“This tour marks an important milestone in the New Zealand-funded Sargassum Products for Climate Resilience in the Caribbean project, which seeks to mitigate the environmental and economic impacts of Sargassum seaweed influxes in affected Caribbean countries through the creation of inclusive value chains.
“The partners are now transitioning from phase 1, which involved raw material safety testing and harvesting operations review, to phase 2, which will focus on product and process development for Sargassum-derived products. Following the mission, the team is accessing the information gathered to formulate a plan of action for phase 2,” the CRFM said.
The delegations visited Barbados, St. Lucia, Dominican Republic, Belize, and Mexico, holding discussions with various stakeholders involved in the collection and management of the Sargassum.
“We were able to observe first-hand the effects of the Sargassum influx in the countries we visited. This allowed us to better understand the ongoing initiatives to utilize the Sargassum,” said Mrs. Beverley Sutherland, the CRFM project coordinator.
“The mission furthermore enabled us to make some critical connections.
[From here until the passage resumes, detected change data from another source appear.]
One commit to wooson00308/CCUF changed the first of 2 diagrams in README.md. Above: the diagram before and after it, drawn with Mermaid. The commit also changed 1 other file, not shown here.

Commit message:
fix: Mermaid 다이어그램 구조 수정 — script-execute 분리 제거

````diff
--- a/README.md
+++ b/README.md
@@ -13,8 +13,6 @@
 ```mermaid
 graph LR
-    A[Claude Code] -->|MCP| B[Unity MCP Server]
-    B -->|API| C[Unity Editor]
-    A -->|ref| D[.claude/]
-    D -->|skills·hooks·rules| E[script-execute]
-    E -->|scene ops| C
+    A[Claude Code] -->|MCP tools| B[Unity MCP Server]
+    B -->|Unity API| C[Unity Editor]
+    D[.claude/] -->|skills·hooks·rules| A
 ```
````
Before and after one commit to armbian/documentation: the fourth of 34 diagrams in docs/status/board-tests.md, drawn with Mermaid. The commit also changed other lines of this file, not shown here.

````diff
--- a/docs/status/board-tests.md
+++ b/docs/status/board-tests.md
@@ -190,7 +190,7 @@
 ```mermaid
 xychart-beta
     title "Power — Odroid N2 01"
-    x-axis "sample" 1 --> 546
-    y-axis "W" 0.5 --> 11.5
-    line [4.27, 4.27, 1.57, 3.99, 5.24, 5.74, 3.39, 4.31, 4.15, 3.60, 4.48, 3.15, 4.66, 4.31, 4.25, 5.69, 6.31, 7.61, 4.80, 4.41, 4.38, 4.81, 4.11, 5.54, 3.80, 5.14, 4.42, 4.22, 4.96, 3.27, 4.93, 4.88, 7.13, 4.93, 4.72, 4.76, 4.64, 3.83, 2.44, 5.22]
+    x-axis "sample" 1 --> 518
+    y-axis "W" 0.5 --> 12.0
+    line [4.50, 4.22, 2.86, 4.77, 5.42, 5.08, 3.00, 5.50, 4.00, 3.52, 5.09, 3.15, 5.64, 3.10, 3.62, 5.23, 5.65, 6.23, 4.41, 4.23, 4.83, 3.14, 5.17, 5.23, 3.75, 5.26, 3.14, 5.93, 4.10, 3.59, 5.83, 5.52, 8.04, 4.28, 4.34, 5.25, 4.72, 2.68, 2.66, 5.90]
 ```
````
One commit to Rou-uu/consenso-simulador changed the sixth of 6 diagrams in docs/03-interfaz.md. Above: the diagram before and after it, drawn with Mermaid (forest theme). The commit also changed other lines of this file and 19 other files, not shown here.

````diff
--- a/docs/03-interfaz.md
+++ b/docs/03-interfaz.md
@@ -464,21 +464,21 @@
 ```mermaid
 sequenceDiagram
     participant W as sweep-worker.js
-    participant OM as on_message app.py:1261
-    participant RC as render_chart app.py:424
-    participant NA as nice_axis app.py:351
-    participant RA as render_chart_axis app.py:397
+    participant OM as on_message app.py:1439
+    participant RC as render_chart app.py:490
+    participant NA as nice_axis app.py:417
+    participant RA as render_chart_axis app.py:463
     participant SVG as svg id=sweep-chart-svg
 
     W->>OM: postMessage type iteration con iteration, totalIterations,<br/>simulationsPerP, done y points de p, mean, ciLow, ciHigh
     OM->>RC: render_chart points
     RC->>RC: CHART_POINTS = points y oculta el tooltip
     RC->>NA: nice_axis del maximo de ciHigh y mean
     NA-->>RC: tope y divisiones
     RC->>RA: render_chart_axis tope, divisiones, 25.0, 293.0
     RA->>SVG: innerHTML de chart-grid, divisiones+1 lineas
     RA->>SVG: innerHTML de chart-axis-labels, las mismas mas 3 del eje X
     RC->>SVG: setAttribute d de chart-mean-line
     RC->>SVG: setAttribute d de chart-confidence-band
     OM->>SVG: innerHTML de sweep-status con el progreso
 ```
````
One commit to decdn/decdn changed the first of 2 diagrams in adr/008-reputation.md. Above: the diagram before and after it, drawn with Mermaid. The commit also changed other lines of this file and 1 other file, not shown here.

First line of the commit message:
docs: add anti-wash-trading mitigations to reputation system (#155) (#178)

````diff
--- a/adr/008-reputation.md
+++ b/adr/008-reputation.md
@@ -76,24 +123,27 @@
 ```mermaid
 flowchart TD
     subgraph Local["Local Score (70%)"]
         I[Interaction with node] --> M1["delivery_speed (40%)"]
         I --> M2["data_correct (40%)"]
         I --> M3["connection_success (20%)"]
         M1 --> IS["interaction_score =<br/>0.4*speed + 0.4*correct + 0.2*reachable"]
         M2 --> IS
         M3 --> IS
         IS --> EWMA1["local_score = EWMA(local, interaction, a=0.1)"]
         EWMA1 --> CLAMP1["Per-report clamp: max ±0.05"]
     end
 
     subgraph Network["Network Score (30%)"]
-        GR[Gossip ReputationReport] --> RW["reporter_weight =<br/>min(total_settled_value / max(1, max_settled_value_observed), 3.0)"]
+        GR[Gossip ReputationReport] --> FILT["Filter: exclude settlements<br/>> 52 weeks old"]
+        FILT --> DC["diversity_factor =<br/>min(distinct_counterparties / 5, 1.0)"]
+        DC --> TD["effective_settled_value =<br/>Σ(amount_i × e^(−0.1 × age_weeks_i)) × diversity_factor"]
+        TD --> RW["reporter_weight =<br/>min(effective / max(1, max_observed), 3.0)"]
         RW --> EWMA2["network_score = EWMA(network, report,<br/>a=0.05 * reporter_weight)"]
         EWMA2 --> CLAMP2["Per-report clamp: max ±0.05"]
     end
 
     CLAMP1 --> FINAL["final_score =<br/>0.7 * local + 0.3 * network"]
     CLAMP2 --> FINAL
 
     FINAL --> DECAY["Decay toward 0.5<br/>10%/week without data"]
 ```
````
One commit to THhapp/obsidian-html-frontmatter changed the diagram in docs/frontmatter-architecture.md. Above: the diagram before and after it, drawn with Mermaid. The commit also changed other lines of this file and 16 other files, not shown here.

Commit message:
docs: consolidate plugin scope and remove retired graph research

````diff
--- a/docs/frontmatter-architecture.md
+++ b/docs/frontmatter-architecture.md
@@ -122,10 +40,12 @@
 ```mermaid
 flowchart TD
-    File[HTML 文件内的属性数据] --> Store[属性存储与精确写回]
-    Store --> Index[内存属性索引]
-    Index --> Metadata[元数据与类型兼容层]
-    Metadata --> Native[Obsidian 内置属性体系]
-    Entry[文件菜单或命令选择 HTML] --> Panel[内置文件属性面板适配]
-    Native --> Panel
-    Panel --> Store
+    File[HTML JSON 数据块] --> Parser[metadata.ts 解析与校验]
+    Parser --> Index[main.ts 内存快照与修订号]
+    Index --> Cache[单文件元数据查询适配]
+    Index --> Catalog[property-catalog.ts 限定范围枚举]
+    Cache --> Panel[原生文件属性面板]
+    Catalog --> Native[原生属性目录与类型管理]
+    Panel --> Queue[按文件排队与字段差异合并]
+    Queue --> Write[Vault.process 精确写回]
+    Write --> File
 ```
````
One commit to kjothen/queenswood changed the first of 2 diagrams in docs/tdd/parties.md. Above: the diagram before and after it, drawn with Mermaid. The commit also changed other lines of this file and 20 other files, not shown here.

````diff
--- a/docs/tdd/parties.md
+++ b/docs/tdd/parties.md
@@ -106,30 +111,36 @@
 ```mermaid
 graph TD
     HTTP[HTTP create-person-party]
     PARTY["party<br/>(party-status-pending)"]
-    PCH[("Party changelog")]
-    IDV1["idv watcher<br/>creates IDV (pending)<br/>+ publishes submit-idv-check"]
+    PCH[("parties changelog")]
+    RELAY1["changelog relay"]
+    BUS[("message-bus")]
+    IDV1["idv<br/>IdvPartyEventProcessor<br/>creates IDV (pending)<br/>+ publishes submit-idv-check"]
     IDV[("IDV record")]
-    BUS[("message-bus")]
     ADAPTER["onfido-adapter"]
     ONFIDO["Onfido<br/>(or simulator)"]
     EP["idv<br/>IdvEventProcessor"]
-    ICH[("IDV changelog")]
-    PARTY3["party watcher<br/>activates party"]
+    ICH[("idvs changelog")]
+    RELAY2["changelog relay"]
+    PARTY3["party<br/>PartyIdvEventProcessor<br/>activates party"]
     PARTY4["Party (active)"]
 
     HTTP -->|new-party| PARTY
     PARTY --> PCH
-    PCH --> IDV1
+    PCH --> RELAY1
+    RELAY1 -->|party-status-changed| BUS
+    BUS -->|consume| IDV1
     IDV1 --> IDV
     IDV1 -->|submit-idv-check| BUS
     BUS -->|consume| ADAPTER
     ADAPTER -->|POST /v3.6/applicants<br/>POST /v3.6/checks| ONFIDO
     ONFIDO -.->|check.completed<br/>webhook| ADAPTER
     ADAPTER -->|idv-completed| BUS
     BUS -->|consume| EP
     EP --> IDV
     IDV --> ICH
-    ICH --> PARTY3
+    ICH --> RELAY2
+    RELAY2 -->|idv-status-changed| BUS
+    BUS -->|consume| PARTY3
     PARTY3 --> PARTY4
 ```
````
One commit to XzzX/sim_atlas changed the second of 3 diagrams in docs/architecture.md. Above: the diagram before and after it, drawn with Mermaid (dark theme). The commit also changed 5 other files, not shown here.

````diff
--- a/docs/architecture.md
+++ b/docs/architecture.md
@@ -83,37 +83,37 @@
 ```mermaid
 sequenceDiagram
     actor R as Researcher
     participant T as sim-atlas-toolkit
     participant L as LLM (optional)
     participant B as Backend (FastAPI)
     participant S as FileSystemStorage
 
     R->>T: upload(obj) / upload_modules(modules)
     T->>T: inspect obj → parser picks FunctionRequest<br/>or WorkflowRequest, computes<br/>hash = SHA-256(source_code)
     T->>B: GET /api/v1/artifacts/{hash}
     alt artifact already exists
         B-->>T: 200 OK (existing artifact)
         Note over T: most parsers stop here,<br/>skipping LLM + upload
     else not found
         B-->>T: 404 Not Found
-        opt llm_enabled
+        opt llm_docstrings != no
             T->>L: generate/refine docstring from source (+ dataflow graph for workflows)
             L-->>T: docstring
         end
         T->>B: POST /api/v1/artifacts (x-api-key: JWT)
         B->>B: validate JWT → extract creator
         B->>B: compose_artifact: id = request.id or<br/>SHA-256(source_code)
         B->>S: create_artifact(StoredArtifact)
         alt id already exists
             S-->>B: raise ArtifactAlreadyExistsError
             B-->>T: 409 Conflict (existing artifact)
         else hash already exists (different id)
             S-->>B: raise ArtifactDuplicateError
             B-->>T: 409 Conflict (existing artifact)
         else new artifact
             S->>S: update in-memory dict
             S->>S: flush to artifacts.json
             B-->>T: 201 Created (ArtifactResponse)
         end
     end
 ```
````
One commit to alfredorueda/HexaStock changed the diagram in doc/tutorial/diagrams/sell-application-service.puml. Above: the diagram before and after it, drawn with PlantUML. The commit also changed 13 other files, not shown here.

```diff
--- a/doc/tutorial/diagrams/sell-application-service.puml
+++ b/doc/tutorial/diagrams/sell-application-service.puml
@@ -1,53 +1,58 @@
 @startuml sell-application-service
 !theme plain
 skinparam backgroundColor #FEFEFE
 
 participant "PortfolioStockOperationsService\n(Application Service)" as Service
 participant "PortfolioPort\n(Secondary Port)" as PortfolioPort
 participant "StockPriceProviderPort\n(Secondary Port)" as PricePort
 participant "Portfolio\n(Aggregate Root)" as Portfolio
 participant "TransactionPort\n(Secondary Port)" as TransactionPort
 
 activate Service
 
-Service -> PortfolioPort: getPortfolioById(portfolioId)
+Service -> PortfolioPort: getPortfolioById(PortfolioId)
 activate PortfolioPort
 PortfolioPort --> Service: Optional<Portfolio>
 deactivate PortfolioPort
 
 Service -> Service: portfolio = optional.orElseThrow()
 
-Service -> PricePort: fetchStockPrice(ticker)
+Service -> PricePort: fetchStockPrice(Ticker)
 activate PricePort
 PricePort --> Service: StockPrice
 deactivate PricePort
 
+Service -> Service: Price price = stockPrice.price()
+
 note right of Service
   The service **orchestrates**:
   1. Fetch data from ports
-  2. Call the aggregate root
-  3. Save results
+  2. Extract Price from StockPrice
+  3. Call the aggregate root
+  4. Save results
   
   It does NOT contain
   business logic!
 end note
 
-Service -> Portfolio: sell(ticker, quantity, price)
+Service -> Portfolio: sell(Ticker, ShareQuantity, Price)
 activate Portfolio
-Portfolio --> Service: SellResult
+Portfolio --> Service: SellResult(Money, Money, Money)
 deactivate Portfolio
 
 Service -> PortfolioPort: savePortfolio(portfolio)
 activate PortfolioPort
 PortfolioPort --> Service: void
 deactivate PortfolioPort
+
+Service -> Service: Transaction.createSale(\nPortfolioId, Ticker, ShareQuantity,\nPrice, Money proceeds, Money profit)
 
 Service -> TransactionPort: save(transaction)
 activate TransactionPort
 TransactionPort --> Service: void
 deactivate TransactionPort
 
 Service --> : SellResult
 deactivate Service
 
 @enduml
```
The CRFM said that based on the information gathered during the tour and the analysis done on the samples that were collected in the first phase of the project, the focus would be on the formulation of liquid fertilizers and construction supplies.
It said the June 2022 Outlook of Sargassum recently published by the University of South Florida Optical Oceanography Lab noted that the total Sargassum in the Caribbean Sea, the Gulf of Mexico, and the Central Atlantic area increased from 18.8 million tons in May 2022 to 24.2 million tons in June 2022, thus setting a new historical record.